A hospital trust that took on community services in two London boroughs is looking to offer all its services on a bundled tariff in 2012-13.

Whittington Trust chief executive Yi Mien Koh told HSJ the trust would look to provide all of the services across the two boroughs for a flat fee, the same price as this year’s planned turnover of £264m.

The Whittington took over the running of community services for NHS Haringey and NHS Islington in April.

The boroughs cover a population of 440,000.

Ms Koh said the funding model would see the risk of extra activity transferred from commissioners to the trust.

“My proposal is that we run at the same price as this year. We can then plan our services and our commissioners face no extra risk,” she said.

Haringey is one of three primary care trusts in the north central London cluster predicting a deficit for this year. It anticipates a year-end overspend of £18.8m.

The Whittington also plans to model different types of service delivery across the area. It hopes to develop services appropriate to the needs of populations with different levels of variation. “Hopefully by the end of 2012-13 we will have different options on the menu for different areas” said Ms Koh, pointing out commissioners may want different types of service in their area.

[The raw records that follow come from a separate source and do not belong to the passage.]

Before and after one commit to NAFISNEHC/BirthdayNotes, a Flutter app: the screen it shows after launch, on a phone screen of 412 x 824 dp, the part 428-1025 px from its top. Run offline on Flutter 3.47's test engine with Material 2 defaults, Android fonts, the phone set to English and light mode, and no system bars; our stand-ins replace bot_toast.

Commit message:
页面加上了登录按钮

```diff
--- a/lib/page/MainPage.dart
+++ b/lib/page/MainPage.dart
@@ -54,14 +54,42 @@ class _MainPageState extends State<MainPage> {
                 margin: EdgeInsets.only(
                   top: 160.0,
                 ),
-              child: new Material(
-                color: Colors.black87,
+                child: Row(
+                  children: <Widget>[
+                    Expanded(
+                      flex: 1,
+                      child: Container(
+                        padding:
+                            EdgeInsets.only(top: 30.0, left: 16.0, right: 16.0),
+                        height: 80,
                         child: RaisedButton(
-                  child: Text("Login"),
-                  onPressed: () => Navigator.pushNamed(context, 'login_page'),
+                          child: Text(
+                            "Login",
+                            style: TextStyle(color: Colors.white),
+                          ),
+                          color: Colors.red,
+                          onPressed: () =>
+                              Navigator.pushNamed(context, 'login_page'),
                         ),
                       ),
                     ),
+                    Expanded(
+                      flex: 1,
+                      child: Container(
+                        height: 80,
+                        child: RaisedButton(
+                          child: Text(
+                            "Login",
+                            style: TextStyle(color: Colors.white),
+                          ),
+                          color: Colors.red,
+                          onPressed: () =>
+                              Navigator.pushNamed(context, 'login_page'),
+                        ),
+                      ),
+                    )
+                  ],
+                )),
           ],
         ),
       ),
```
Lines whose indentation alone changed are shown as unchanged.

Greg Battle, the trust’s medical director of integrated care and a local GP, said there was “still the suspicion from some commissioners that this is the acute growing its business”. However he believed the bundled tariff plan would contradict this.

The trust is also looking at making joint appointments with Islington Council for social care positions.

Whittington’s plans were revealed as smaller acute trusts look at alternative models of provision. HSJ reported last week on Somerset-based Weston Area Health Trust’s investigation of the Valencia model of integrated care, which sees the regional government pay a fixed price per inhabitant to a private contractor for primary and secondary care.

Wye Valley Trust in Herefordshire is the first organisation in England to provide community, acute and social care services.